“In my end is my beginning.” So T.S. Eliot writes in Four Quartets, a poem that has shepherded me through some of the darker seasons of my life. We marked the beginning of Advent today, and as happens, we begin with the end—by turning our hearts and minds to the return of the Lord Jesus, so that we might be prepared for the celebration of his Incarnation. It is an odd thing to begin by looking beyond Christmas; the Christian story, after all, seems like it begins in a manger. Only it doesn’t: it begins instead at the beginning, when the Word was with God, and the Word was God, and when all things were made through Him, without whom nothing was made that has been made. Christmas happens in the middle of an ongoing narrative of Christ’s redemption—a narrative that has its conclusion at the end of all things. By seeing Christmas in light of the end, we also see it in light of the beginning—and so see it as it truly and properly is.
We will spend the next few weeks deliberately and intentionally waiting for the return of the Lord. The season of expectant hope is one in which the anxiety about all our projects and plans can be expunged with a peace that has a truer, better anxiety built in: will we be ready for that return? Whether we shall save enough for retirement matters little next to the question of whether the Son of Man shall find faith on the earth.
For my part, Advent could not have come soon enough. 2018 was the Year Worse Than None Can be Conceived for me, which means anything could have happened this year and I would have thought it all okay. Even so, this year has been by all accounts a very happy one. My marriage has been exceedingly happy, I have deepened bonds with many of my nearest friends, I have enjoyed my work more than ever before, I have been honored to write this here newsletter, and so on. It’s really been a great year.
And yet, I find myself on this the first Sunday of Advent feeling—tired. A busy travel schedule and new responsibilities this fall left me with less reading time than I had hoped—and as a result, I have found myself feeling thinner within my soul than I would like. Weirdly, writing this newsletter has become something of a barometer for my intellectual and spiritual health: when I am able to come up with topics easily and throw down words quickly, I infer that things are going reasonably well. But that hasn’t been the case for the past six weeks or so. It has been harder to think of matters to write about, and more difficult to write when I did think of words. Some of my struggle has arisen, I think, from broader frustrations with my professional and writing goals. But most of it is simply because I’ve not had the time at home to rest and reflect that I feel I generally need.
But Advent is a new beginning—for this here newsletter, too. I undertook this project because I wanted to help people discern the ‘path before us.’ That wasn’t a very sharply delineated goal, but my aim was to focus primarily on helping readers (you) reason morally about those choices or situations that were near at hand. Regardless of the arena, I want to help. That has meant I’ve taken up a rather eclectic set of topics, as I’ve been pulled in a variety of directions.

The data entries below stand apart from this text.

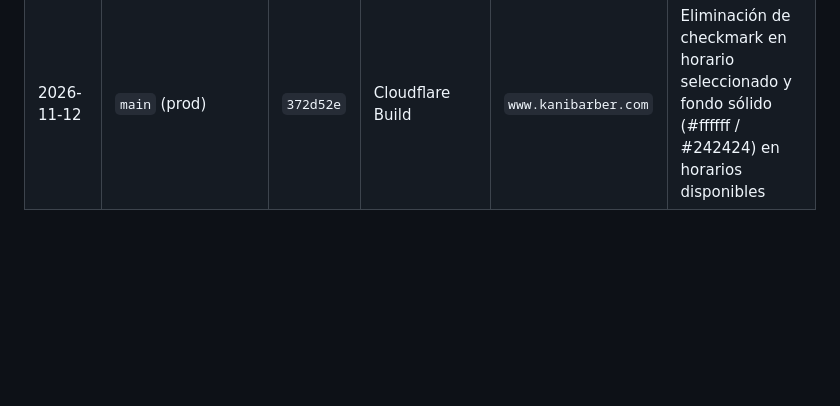
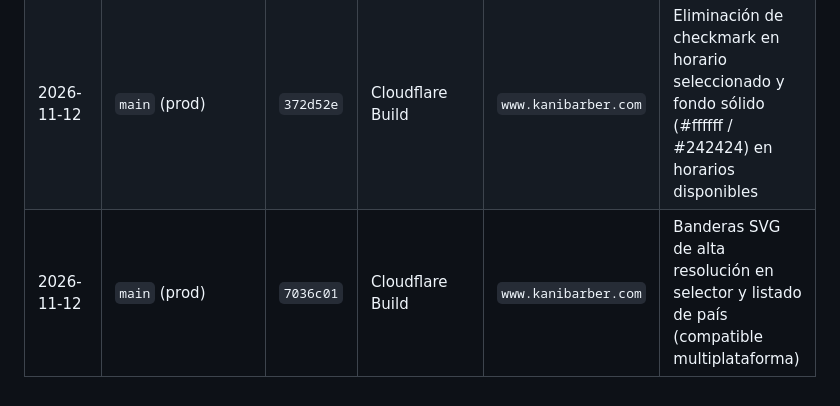
Before and after one commit to Blutmann/KaniCloudflare, a Markdown page: docs/DEPLOYMENT_WORKFLOW.md, the part around the change. GitHub-like rendering; blank space fills up the shorter version.

Commit message:
docs(deploy): record country flags selector enhancement in deployment table

```diff
--- a/docs/DEPLOYMENT_WORKFLOW.md
+++ b/docs/DEPLOYMENT_WORKFLOW.md
@@ -54,3 +54,4 @@ Antes de publicar una Preview:
 | 2026-11-12 | `main` (prod) | `a17bca3` | `d0b332b6-025b-47f5-8e1e-aa559b382846` | `www.kanibarber.com` | Despliegue definitivo consolidado (rollback anterior: `f74baba9` / `60943f5c`) |
 | 2026-11-12 | `main` (prod) | `4044956` | Cloudflare Build | `www.kanibarber.com` | Exclusión pública de Franco y eliminación de barra contextual en paso Horarios |
 | 2026-11-12 | `main` (prod) | `372d52e` | Cloudflare Build | `www.kanibarber.com` | Eliminación de checkmark en horario seleccionado y fondo sólido (#ffffff / #242424) en horarios disponibles |
+| 2026-11-12 | `main` (prod) | `7036c01` | Cloudflare Build | `www.kanibarber.com` | Banderas SVG de alta resolución en selector y listado de país (compatible multiplataforma) |
```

While that form of writing makes me extremely happy, I also need to keep my end more sharply in mind—and the provisional end toward which my life must be focused in the next year is writing books. I have two which I plan on undertaking as soon as possible, which means that this here newsletter may become for the next season more sharply focused on questions and issues that come up through my research and writing. I still want to help—and if someone puts out a real question for ‘Pro et Contra,’ you’d better believe I’m going to write up responses. And I’ll keep moving my way slowly through 1 Corinthians, because that book is at the center of one of my book projects. But the themes which this newsletter will pursue will be more densely concentrated in the months to come around a smaller cluster of issues.

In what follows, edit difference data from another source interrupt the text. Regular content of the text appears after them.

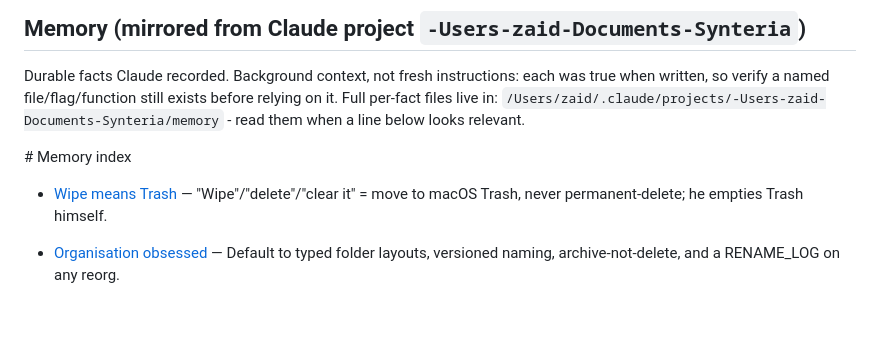
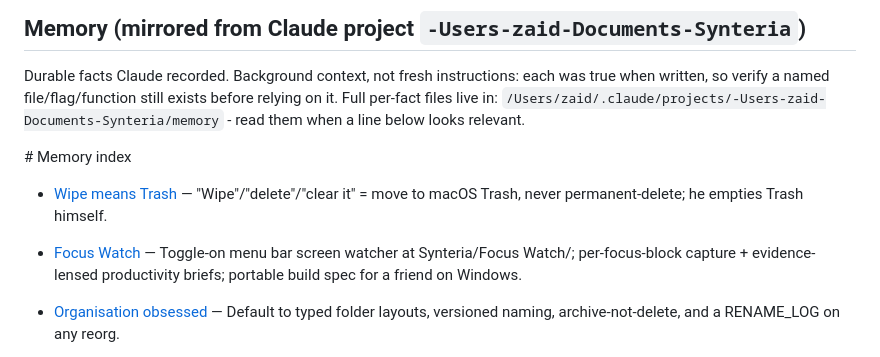
Before and after one commit to zabudiak/focus-app, a Markdown page: AGENTS.md, the part around the change. GitHub-like rendering; blank space fills up the shorter version.

Commit message:
Session close: auto-commit working changes
Co-Authored-By: Codex <noreply@openai.com>

```diff
--- a/AGENTS.md
+++ b/AGENTS.md
@@ -84,6 +84,7 @@ Durable facts Claude recorded. Background context, not fresh instructions: each
 ﻿# Memory index
 
 - [Wipe means Trash](feedback_wipe_means_trash.md) — "Wipe"/"delete"/"clear it" = move to macOS Trash, never permanent-delete; he empties Trash himself.
+- [Focus Watch](project_focus_watch.md) — Toggle-on menu bar screen watcher at Synteria/Focus Watch/; per-focus-block capture + evidence-lensed productivity briefs; portable build spec for a friend on Windows.
 - [Organisation obsessed](feedback_organisation_obsessed.md) — Default to typed folder layouts, versioned naming, archive-not-delete, and a RENAME_LOG on any reorg.
 - [Client email voice](feedback_client_email_voice.md) - Default personal client/prospect email voice: warm, direct, operator-led, one concrete update and a specific next step; canonical rules in `_doctrine/voice-zaid.md`.
 - [md2html tool](project_md2html_tool.md) — Run `_tools/md2html.py <file.md>` to render markdown to styled HTML + open in Chrome; use whenever he asks to "put this in HTML".
```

What issues? Politics, for one. I work out my thoughts on political theology roughly every four years (which naturally happens to coincide with Presidential elections). I don’t plan on addressing granular questions of policy, even though the ‘path before us’ will include decisions about voting in the next twelve months. But I am interested in exploring how faith, hope, and love might animate our society’s quest for (social) justice, and how an ‘evangelical’ account of our life together might provide the best and clearest hope for…well, for preserving our life together. I began developing the project in earnest this year for the talks I gave at Biola’s Torrey Honors Institute, but the time has come for me to bring it to completion. And then there’s a book on marriage in me. There are several, actually, but there’s one big, academic account of marriage and household that I really need to write over the next year as well. More news on that front will be forthcoming shortly.
I say that only to invite you to either become a member, and help me write these books—or cease being one for a while, if you’d rather not hear anything about either. I say all this also to say that I’m going to slow the pace of the newsletter through the end of this calendar year. I’ll send out two a week, and none the week before Christmas…in part because I’m tired and in need of refreshment, and in part because I’ve plans to take a writing retreat to churn out as many words as I can for these books the week before Christmas. If you’re a member and want a free month, let me know and I can arrange that.
Finally, may I request your prayers as I begin writing? I am genuinely daunted by the tasks I am trying to undertake—because while I think I am reasonable well positioned to help on both issues, I don’t feel especially well prepared to do so. I am excited to spend this next year writing, and eager to be of service to others. But I also feel the need to invite you to intercede for me as I undertake this task, that the labor which I would undertake in this new Christian year would not be in vain, so that I might meet the Lord at His coming with joy and gladness.